**What to work on:** Only the number is wanted: how many lines below include "resilience"?

Before and after images
══════

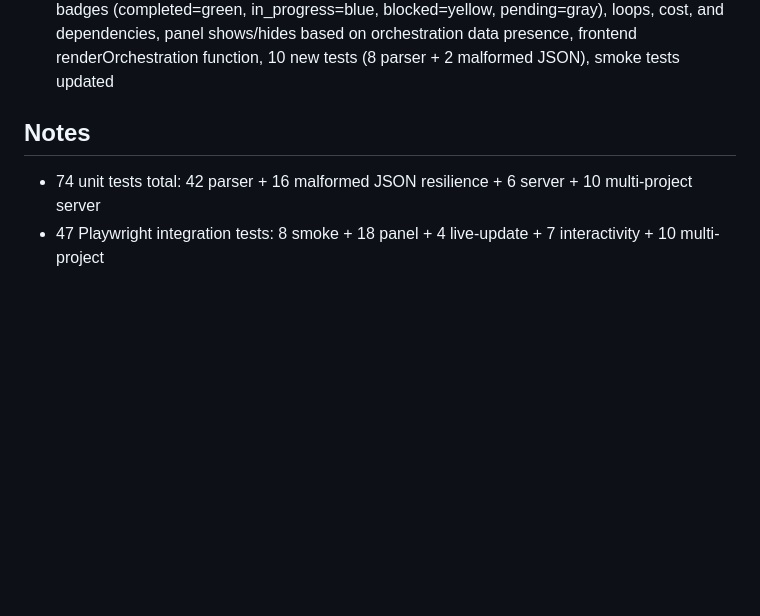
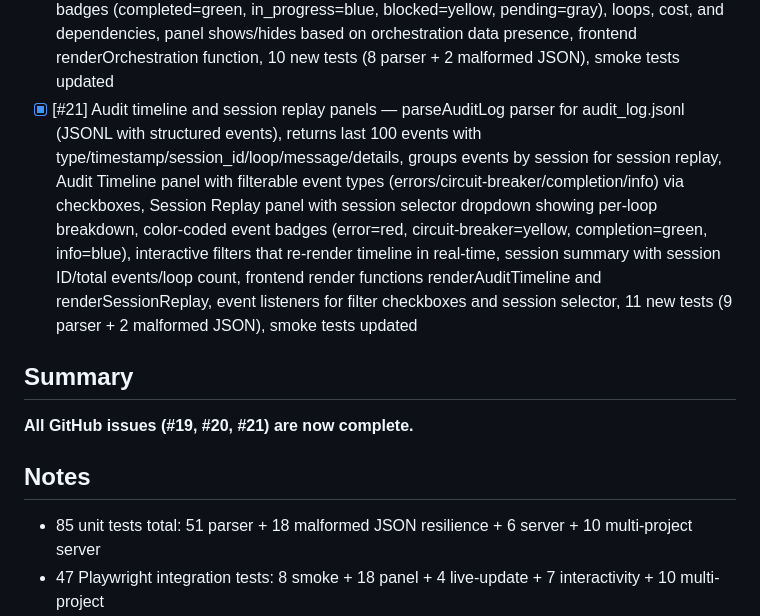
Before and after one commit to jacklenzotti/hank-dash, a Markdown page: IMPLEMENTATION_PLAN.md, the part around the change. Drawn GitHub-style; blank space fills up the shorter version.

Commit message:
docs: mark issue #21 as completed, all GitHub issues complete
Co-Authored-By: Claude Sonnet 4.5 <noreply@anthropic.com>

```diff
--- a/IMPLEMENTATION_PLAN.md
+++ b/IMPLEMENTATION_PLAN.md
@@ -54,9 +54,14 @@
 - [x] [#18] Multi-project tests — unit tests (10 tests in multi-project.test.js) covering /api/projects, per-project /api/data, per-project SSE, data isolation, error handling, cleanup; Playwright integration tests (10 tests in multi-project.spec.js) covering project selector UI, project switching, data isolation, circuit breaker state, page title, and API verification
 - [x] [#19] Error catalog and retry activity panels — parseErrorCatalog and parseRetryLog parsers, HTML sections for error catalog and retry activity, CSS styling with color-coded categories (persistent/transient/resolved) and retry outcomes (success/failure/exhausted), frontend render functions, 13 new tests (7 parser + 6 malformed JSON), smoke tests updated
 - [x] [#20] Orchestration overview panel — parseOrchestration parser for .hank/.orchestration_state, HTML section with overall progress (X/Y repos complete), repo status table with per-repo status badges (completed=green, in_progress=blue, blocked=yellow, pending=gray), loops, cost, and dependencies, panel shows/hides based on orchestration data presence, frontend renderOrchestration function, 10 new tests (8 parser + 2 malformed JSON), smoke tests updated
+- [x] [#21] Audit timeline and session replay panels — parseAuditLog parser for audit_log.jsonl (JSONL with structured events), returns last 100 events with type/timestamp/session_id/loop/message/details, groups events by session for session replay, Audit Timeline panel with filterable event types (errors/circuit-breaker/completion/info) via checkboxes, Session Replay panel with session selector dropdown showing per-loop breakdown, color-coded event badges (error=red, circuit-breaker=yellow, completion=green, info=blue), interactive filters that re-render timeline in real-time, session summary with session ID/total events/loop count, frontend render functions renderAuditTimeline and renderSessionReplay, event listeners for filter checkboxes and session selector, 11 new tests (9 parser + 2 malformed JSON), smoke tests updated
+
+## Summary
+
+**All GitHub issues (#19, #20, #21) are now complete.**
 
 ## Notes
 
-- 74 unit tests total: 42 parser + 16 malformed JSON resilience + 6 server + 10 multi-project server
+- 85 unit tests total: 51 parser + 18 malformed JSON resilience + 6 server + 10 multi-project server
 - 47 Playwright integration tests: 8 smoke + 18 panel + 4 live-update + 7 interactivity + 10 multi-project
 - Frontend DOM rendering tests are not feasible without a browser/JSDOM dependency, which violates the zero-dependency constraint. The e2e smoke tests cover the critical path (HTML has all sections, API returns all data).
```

══════

**Solution to the problem:** 2